Patients with severe digestive disorders such as Crohn’s, colitis and inflammatory bowel disease have a high hospital re-admittance rate post-surgery due to infection. We also see this issue in people who have an ostomy and patients recovering from colorectal cancer. The challenges these patients face are not limited to physical demands but emotional distress as well. Feelings of embarrassment and isolation are common, and the emotional challenges are amplified when these diseases result in ostomies. In these situations, knowing you aren’t alone in your journey is more helpful than you can imagine. As a patient myself, I’ve experienced the physical and emotional challenges people with chronic digestive disorders experience, which is what motivated me to launch 11 Health and provide patients with customized care.
With a remote patient monitoring platform, such as the Alfred SmartCare Platform, which provides a team of experienced patient coaches and specialized nurses through a mobile app, patients receive both emotional peer support and support from digestive disorder nurses in the self-management of their care. Offering support from nurses who specialize in digestive disorders helps to ensure patients are receiving customized care from people who truly understand their chronic illness.
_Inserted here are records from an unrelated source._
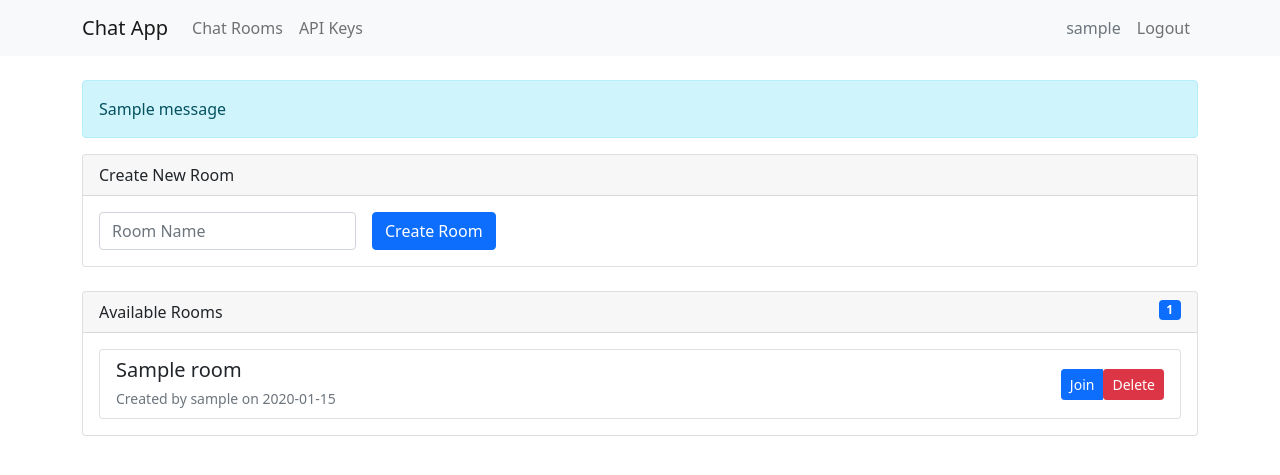
After one commit to AddingBurritos/authflask, a Flask app: page /rooms in a window 1280 px wide. The commit adds this page. Shown: the top 475 px of the page. Run offline with Flask 3, Linux system fonts and the light colour scheme; a user stored in the database is signed in; tables that the repository leaves empty hold one stand-in row (values such as "Sample post"); one stand-in notice (Sample message) is shown.

Commit message:
added chat room support

```diff
--- a/app.py
+++ b/app.py
@@ -9,6 +9,7 @@ from config import Config
 import secrets
 import datetime
 from collections import defaultdict
+import json
 
 app = Flask(__name__)
 app.config.from_object(Config)
@@ -23,8 +24,18 @@ login_manager.login_view = 'login'
 # Token serializer for reset links
 serializer = URLSafeTimedSerializer(app.config['SECRET_KEY'])
 
-# Store active users and their last heartbeat
-active_users = defaultdict(lambda: {'last_heartbeat': datetime.datetime.now(datetime.UTC), 'sid': None})
+# Update the active users data structure to be indexed by room
+active_rooms = defaultdict(lambda: {
+    'users': {},  # Dictionary of username -> user data for each room
+    'created_at': datetime.datetime.now()
+})
+
+# User data will look like:
+# active_rooms[room_id]['users'][username] = {
+#     'sid': session_id,
+#     'last_heartbeat': timestamp,
+#     'joined_at': timestamp
+# }
 
 
 # API Key model
@@ -32,7 +43,7 @@ class ApiKey(db.Model):
     id = db.Column(db.Integer, primary_key=True)
     key = db.Column(db.String(64), unique=True, nullable=False)
     name = db.Column(db.String(50), nullable=False)
-    created_at = db.Column(db.DateTime, default=datetime.datetime.utcnow)
+    created_at = db.Column(db.DateTime, default=datetime.datetime.now(datetime.UTC))
     last_used = db.Column(db.DateTime)
     user_id = db.Column(db.Integer, db.ForeignKey('user.id'), nullable=False)
 
@@ -42,11 +53,20 @@ class ApiKey(db.Model):
         self.name = name
 
 
-class Message(db.Model):
+class ChatRoom(db.Model):
+    id = db.Column(db.Integer, primary_key=True)
+    name = db.Column(db.String(50), nullable=False)
+    created_at = db.Column(db.DateTime, default=datetime.datetime.now(datetime.UTC))
+    creator_id = db.Column(db.Integer, db.ForeignKey('user.id'), nullable=False)
+    messages = db.relationship('ChatMessage', backref='room', lazy=True, cascade='all, delete-orphan')
+
+
+class ChatMessage(db.Model):
     id = db.Column(db.Integer, primary_key=True)
     content = db.Column(db.String(500), nullable=False)
     timestamp = db.Column(db.DateTime, default=datetime.datetime.now(datetime.UTC))
     user_id = db.Column(db.Integer, db.ForeignKey('user.id'), nullable=False)
+    room_id = db.Column(db.Integer, db.ForeignKey('chat_room.id'), nullable=False)
     sender = db.relationship('User', backref=db.backref('messages_sent', lazy=True))
 
     def to_dict(self):
@@ -57,12 +77,12 @@ class Message(db.Model):
         }
 
 
-# User model
 class User(UserMixin, db.Model):
     id = db.Column(db.Integer, primary_key=True)
     username = db.Column(db.String(80), unique=True, nullable=False)
     email = db.Column(db.String(120), unique=True, nullable=False)
     password_hash = db.Column(db.String(120), nullable=False)
+    rooms_created = db.relationship('ChatRoom', backref='creator', lazy=True)
     api_keys = db.relationship('ApiKey', backref='user', lazy=True)
 
     def set_password(self, password):
@@ -90,82 +110,215 @@ def auth_with_api_key():
     return None
 
 
-# WebSocket events
-@socketio.on('get_active_users')
-def handle_get_active_users():
-    if current_user.is_authenticated:
-        # Send the list of currently active users to the requesting client
-        emit('active_users_update', {'users': list(active_users.keys())})
+# Room management routes
+@app.route('/rooms')
+@login_required
+def rooms():
+    available_rooms = ChatRoom.query.all()
+    return render_template('rooms.html', rooms=available_rooms)
 
 
+@app.route('/room/<int:room_id>')
+@login_required
+def chat_room(room_id):
+    room = ChatRoom.query.get_or_404(room_id)
+    messages = ChatMessage.query.filter_by(room_id=room_id).order_by(ChatMessage.timestamp.desc()).limit(50).all()
+    return render_template('chat.html', room=room, messages=messages)
+
+
+@app.route('/room/create', methods=['POST'])
+@login_required
+def create_room():
+    name = request.form.get('room_name')
+    if not name:
+        flash('Room name is required')
+        return redirect(url_for('rooms'))
+
+    room = ChatRoom(name=name, creator_id=current_user.id)
+    db.session.add(room)
+    db.session.commit()
+
+    flash(f'Room "{name}" created successfully')
+    return redirect(url_for('chat_room', room_id=room.id))
+
+
+@app.route('/room/<int:room_id>/delete', methods=['POST'])
+@login_required
+def delete_room(room_id):
+    room = ChatRoom.query.get_or_404(room_id)
+    if room.creator_id != current_user.id:
+        flash('You can only delete rooms you created')
+        return redirect(url_for('rooms'))
+
+    db.session.delete(room)
+    db.session.commit()
+    flash('Room deleted successfully')
+    return redirect(url_for('rooms'))
+
+
+# WebSocket events
 @socketio.on('connect')
 def handle_connect():
     if current_user.is_authenticated:
-        join_room(f'user_{current_user.id}')
-        active_users[current_user.username]['sid'] = request.sid
         emit('connection_response', {'status': 'connected'})
-        # Broadcast updated user list to all clients
-        emit('active_users_update', {'users': list(active_users.keys())}, broadcast=True)
+
+
+@socketio.on('join_room')
+def handle_join_room(data):
+    if current_user.is_authenticated:
+        room_id = data['room_id']
+
+        # Remove user from any previous room
+        for r_id in active_rooms:
+            if current_user.username in active_rooms[r_id]['users']:
+                leave_room(f"room_{r_id}")
+                del active_rooms[r_id]['users'][current_user.username]
+                # Notify previous room that user left
+                emit('user_left', {
+                    'username': current_user.username,
+                    'room_id': r_id
+                }, to=f"room_{r_id}")
+                # Update previous room's user list
+                emit('room_users_update', {
+                    'users': list(active_rooms[r_id]['users'].keys())
+                }, to=f"room_{r_id}")
+                print('join_room cleanup')
+                print(active_rooms[room_id]['users'].keys())
+
+        # Join new room
+        join_room(f"room_{room_id}")
+        active_rooms[room_id]['users'][current_user.username] = {
+            'sid': request.sid,
+            'last_heartbeat': datetime.datetime.now(),
+            'joined_at': datetime.datetime.now()
+        }
+
+        # Notify room of new user
+        emit('user_joined', {
+            'username': current_user.username,
+            'room_id': room_id
+        }, to=f"room_{room_id}")
+
+        # Send updated user list for this room
+        emit('room_users_update', {
+            'users': list(active_rooms[room_id]['users'].keys())
+        }, to=f"room_{room_id}")
+        print('join_room')
+        print(active_rooms[room_id]['users'].keys())
+
+
+@socketio.on('leave_room')
+def handle_leave_room(data):
+    if current_user.is_authenticated:
+        room_id = data['room_id']
+        if room_id in active_rooms and current_user.username in active_rooms[room_id]['users']:
+            leave_room(f"room_{room_id}")
+            del active_rooms[room_id]['users'][current_user.username]
+
+            # Notify room that user left
+            emit('user_left', {
+                'username': current_user.username,
+                'room_id': room_id
+            }, to=f"room_{room_id}")
+
+            # Update room's user list
+            emit('room_users_update', {
+                'users': list(active_rooms[room_id]['users'].keys())
+            }, to=f"room_{room_id}")
+
+            # Clean up empty rooms
+            if not active_rooms[room_id]['users']:
+                del active_rooms[room_id]
+            print('leave_room')
+            print(active_rooms[room_id]['users'].keys())
+
+
+@socketio.on('heartbeat')
+def handle_heartbeat(data):
+    if current_user.is_authenticated:
+        for room_id in active_rooms:
+            if current_user.username in active_rooms[room_id]['users']:
+                active_rooms[room_id]['users'][current_user.username]['last_heartbeat'] = datetime.datetime.now()
+                print(data)
+                check_inactive_users(data['room_id'])
 
 
 @socketio.on('disconnect')
 def handle_disconnect():
     if current_user.is_authenticated:
-        leave_room(f'user_{current_user.id}')
-        if current_user.username in active_users:
-            del active_users[current_user.username]
-            emit('user_left', {'username': current_user.username}, broadcast=True)
-            # Broadcast updated user list to all clients
-            emit('active_users_update', {'users': list(active_users.keys())}, broadcast=True)
+        for room_id in list(active_rooms.keys()):  # Use list to avoid runtime modification issues
+            if current_user.username in active_rooms[room_id]['users']:
+                del active_rooms[room_id]['users'][current_user.username]
+
+                # Notify room that user left
+                emit('user_left', {
+                    'username': current_user.username,
+                    'room_id': room_id
+                }, to=f"room_{room_id}")
+
+                # Update room's user list
+                emit('room_users_update', {
+                    'users': list(active_rooms[room_id]['users'].keys())
+                }, to=f"room_{room_id}")
+
+                # Clean up empty rooms
+                if not active_rooms[room_id]['users']:
+                    del active_rooms[room_id]
+                print('disconnect')
+                print(active_rooms[room_id]['users'].keys())
 
 
-@socketio.on('heartbeat')
-def handle_heartbeat():
+@socketio.on('send_message')
+def handle_message(data):
     if current_user.is_authenticated:
-        active_users[current_user.username]['last_heartbeat'] = datetime.datetime.now()
+        # Find which room the user is in
+        room_id = None
+        for r_id in active_rooms:
+            if current_user.username in active_rooms[r_id]['users']:
+                room_id = r_id
+                break
+
+        if room_id:
+            message = ChatMessage(
+                content=data['message'],
+                user_id=current_user.id,
+                room_id=room_id
+            )
+            db.session.add(message)
+            db.session.commit()
+
+            emit('new_message', {
+                'username': current_user.username,
+                'message': message.content,
+                'timestamp': message.timestamp.strftime('%Y-%m-%d %H:%M:%S')
+            }, to=f"room_{room_id}")
 
 
-# Start the background task for checking inactive users
-@socketio.on('connect')
-def start_background_task():
-    socketio.start_background_task(background_task)
-
-
-def background_task():
-    while True:
-        socketio.sleep(30)  # Check every 30 seconds
-        check_inactive_users()
-
-
-# Function to check for inactive users (called periodically)
-def check_inactive_users():
+# Background task to check for inactive users
+def check_inactive_users(room_id):
     current_time = datetime.datetime.now()
     inactive_threshold = datetime.timedelta(minutes=1)
 
-    for username, data in list(active_users.items()):
-        if current_time - data['last_heartbeat'] > inactive_threshold:
-            if data['sid']:
-                # User has been inactive, remove them
-                socketio.emit('user_left', {'username': username}, broadcast=True)
-                del active_users[username]
+    for username in list(active_rooms[room_id]['users']):
+        last_heartbeat = active_rooms[room_id]['users'][username]['last_heartbeat']
+        if current_time - last_heartbeat > inactive_threshold:
+            # User has been inactive, remove them from the room
+            del active_rooms[room_id]['users'][username]
 
+            emit('user_left', {
+                'username': username,
+                'room_id': room_id
+            }, to=f"room_{room_id}")
 
-@socketio.on('send_message')
-@login_required
-def handle_message(data):
-    if current_user.is_authenticated:
-        message = Message(
-            content=data['message'],
-            user_id=current_user.id
-        )
-        db.session.add(message)
-        db.session.commit()
+            emit('room_users_update', {
+                'users': list(active_rooms[room_id]['users'])
+            }, to=f"room_{room_id}")
 
-        emit('new_message', {
-            'message': message.content,
-            'username': current_user.username,
-            'timestamp': message.timestamp.strftime('%Y-%m-%d %H:%M:%S')
-        }, broadcast=True)
+            # Clean up empty rooms
+            if not active_rooms[room_id]['users']:
+                del active_rooms[room_id]
+            print('check_inactive_users')
+            print(active_rooms[room_id]['users'].keys())
 
 
 # API Routes
@@ -186,7 +339,7 @@ def index():
 @app.route('/chat')
 @login_required
 def chat():
-    messages = Message.query.order_by(Message.timestamp.desc()).limit(50).all()
+    messages = ChatMessage.query.order_by(ChatMessage.timestamp.desc()).limit(50).all()
     return render_template('chat.html', messages=messages)
 
 
@@ -295,8 +448,8 @@ def send_reset_email(user):
 
     # Send email
     msg = Message('Password Reset Request',
-                  sender=app.config['MAIL_USERNAME'],
-                  recipients=[user.email])
+                      sender=app.config['MAIL_USERNAME'],
+                      recipients=[user.email])
 
     msg.body = f'''To reset your password, visit the following link:
 {reset_url}
@@ -346,6 +499,6 @@ def reset_password(token):
 
 if __name__ == '__main__':
     with app.app_context():
-        db.drop_all()     # This drops all tables
+        #db.drop_all()     # This drops all tables
         db.create_all()
     app.run(debug=True)
--- a/templates/base.html
+++ b/templates/base.html
@@ -3,23 +3,44 @@
 <head>
     <meta charset="UTF-8">
     <meta name="viewport" content="width=device-width, initial-scale=1.0">
-    <title>{% block title %}{% endblock %} - Flask Login Demo</title>
+    <title>{% block title %}{% endblock %} - Chat App</title>
     <link href="https://cdn.jsdelivr.net/npm/bootstrap@5.1.3/dist/css/bootstrap.min.css" rel="stylesheet">
 </head>
 <body>
     <nav class="navbar navbar-expand-lg navbar-light bg-light">
         <div class="container">
-            <a class="navbar-brand" href="{{ url_for('index') }}">Flask Login Demo</a>
-            <div class="navbar-nav">
+            <a class="navbar-brand" href="{{ url_for('index') }}">Chat App</a>
+            <button class="navbar-toggler" type="button" data-bs-toggle="collapse" data-bs-target="#navbarNav">
+                <span class="navbar-toggler-icon"></span>
+            </button>
+            <div class="collapse navbar-collapse" id="navbarNav">
+                <ul class="navbar-nav">
                     {% if current_user.is_authenticated %}
-                    <a class="nav-link" href="{{ url_for('dashboard') }}">Dashboard</a>
-                    <a class="nav-link" href="{{ url_for('chat') }}">Chat</a>
+                        <li class="nav-item">
+                            <a class="nav-link" href="{{ url_for('rooms') }}">Chat Rooms</a>
+                        </li>
+                        <li class="nav-item">
                             <a class="nav-link" href="{{ url_for('api_keys') }}">API Keys</a>
+                        </li>
+                    {% endif %}
+                </ul>
+                <ul class="navbar-nav ms-auto">
+                    {% if current_user.is_authenticated %}
+                        <li class="nav-item">
+                            <span class="nav-link text-muted">{{ current_user.username }}</span>
+                        </li>
+                        <li class="nav-item">
                             <a class="nav-link" href="{{ url_for('logout') }}">Logout</a>
+                        </li>
                     {% else %}
+                        <li class="nav-item">
                             <a class="nav-link" href="{{ url_for('login') }}">Login</a>
+                        </li>
+                        <li class="nav-item">
                             <a class="nav-link" href="{{ url_for('register') }}">Register</a>
+                        </li>
                     {% endif %}
+                </ul>
             </div>
         </div>
     </nav>
@@ -35,5 +56,7 @@
 
         {% block content %}{% endblock %}
     </div>
+
+    <script src="https://cdn.jsdelivr.net/npm/bootstrap@5.1.3/dist/js/bootstrap.bundle.min.js"></script>
 </body>
 </html>
--- /dev/null
+++ b/templates/rooms.html
@@ -0,0 +1,64 @@
+{% extends "base.html" %}
+{% block title %}Chat Rooms{% endblock %}
+
+{% block content %}
+<div class="row mb-4">
+    <div class="col">
+        <div class="card">
+            <div class="card-header">
+                Create New Room
+            </div>
+            <div class="card-body">
+                <form method="POST" action="{{ url_for('create_room') }}" class="row g-3">
+                    <div class="col-auto">
+                        <input type="text" class="form-control" name="room_name" placeholder="Room Name" required>
+                    </div>
+                    <div class="col-auto">
+                        <button type="submit" class="btn btn-primary">Create Room</button>
+                    </div>
+                </form>
+            </div>
+        </div>
+    </div>
+</div>
+
+<div class="row">
+    <div class="col">
+        <div class="card">
+            <div class="card-header">
+                Available Rooms
+                <span class="badge bg-primary float-end">{{ rooms|length }}</span>
+            </div>
+            <div class="card-body">
+                {% if rooms %}
+                    <div class="list-group">
+                        {% for room in rooms %}
+                            <div class="list-group-item d-flex justify-content-between align-items-center">
+                                <div>
+                                    <h5 class="mb-1">{{ room.name }}</h5>
+                                    <small class="text-muted">
+                                        Created by {{ room.creator.username }} on {{ room.created_at.strftime('%Y-%m-%d') }}
+                                    </small>
+                                </div>
+                                <div class="btn-group" role="group">
+                                    <a href="{{ url_for('chat_room', room_id=room.id) }}"
+                                       class="btn btn-primary btn-sm">Join</a>
+                                    {% if current_user.id == room.creator_id %}
+                                        <form method="POST" action="{{ url_for('delete_room', room_id=room.id) }}"
+                                              class="d-inline"
+                                              onsubmit="return confirm('Are you sure you want to delete this room?')">
+                                            <button type="submit" class="btn btn-danger btn-sm">Delete</button>
+                                        </form>
+                                    {% endif %}
+                                </div>
+                            </div>
+                        {% endfor %}
+                    </div>
+                {% else %}
+                    <p class="text-center">No rooms available. Create one!</p>
+                {% endif %}
+            </div>
+        </div>
+    </div>
+</div>
+{% endblock %}
```
Also changed, not shown: templates/chat.html (+19 -43 lines). Lines whose indentation alone changed are shown as unchanged.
Many of these patients have experienced long and traumatic health journeys and having access to patient-centric technology and virtual coaches who have endured similar ostomy and digestive disorder challenges is incredibly beneficial to the patient. With 24/7 care and support, this system can help reduce hospital readmission and improve the overall quality of care. In both of the cardiology and patient-centric remote patient monitoring examples, there is patient benefit in a normal, non-pandemic crisis world. The benefit of virtual services during this social distancing era is critically important for both chronically ill patients as well as the overall population of people who are working to reduce the exposure and spread of the virus.
The Path Forward
Technology is an incredibly profound aspect of our daily lives, yet the adoption of technology in the medical field has crawled in comparison to other industries. We should be utilizing the technology available to us to provide better care to patients and to alleviate demand on providers. The coronavirus pandemic has brought a lot of pain and suffering, but in the end, health care will be changed forever. It’s unfortunate that it took a crisis to show us the clear benefit and need for advanced technologies such as telehealth and remote patient monitoring. Moving forward, these services will likely become standard instead of being an added benefit. It will help us predict outcomes rather than reacting to them. Being able to provide preventative care doesn’t just avoid patient suffering, but can also alleviate administration burden and drive down overall health care costs.
As medtech providers, health care providers and patients, we collectively need to push for the transformation of remote patient care so patients of various illnesses can receive the care they need when they need it. If we aren’t using the technology that surrounds us and dominates every other aspect of our lives, we aren’t equipping physicians and patients with the best tools to manage, treat and prevent illness. As the coronavirus pandemic continues to impact far too many, I encourage others to consider and adopt technology to help the patients who need care but are confined to the walls of their home. I encourage people to continue to identify new and innovative methods of care that will help people stay healthy and live life with quality.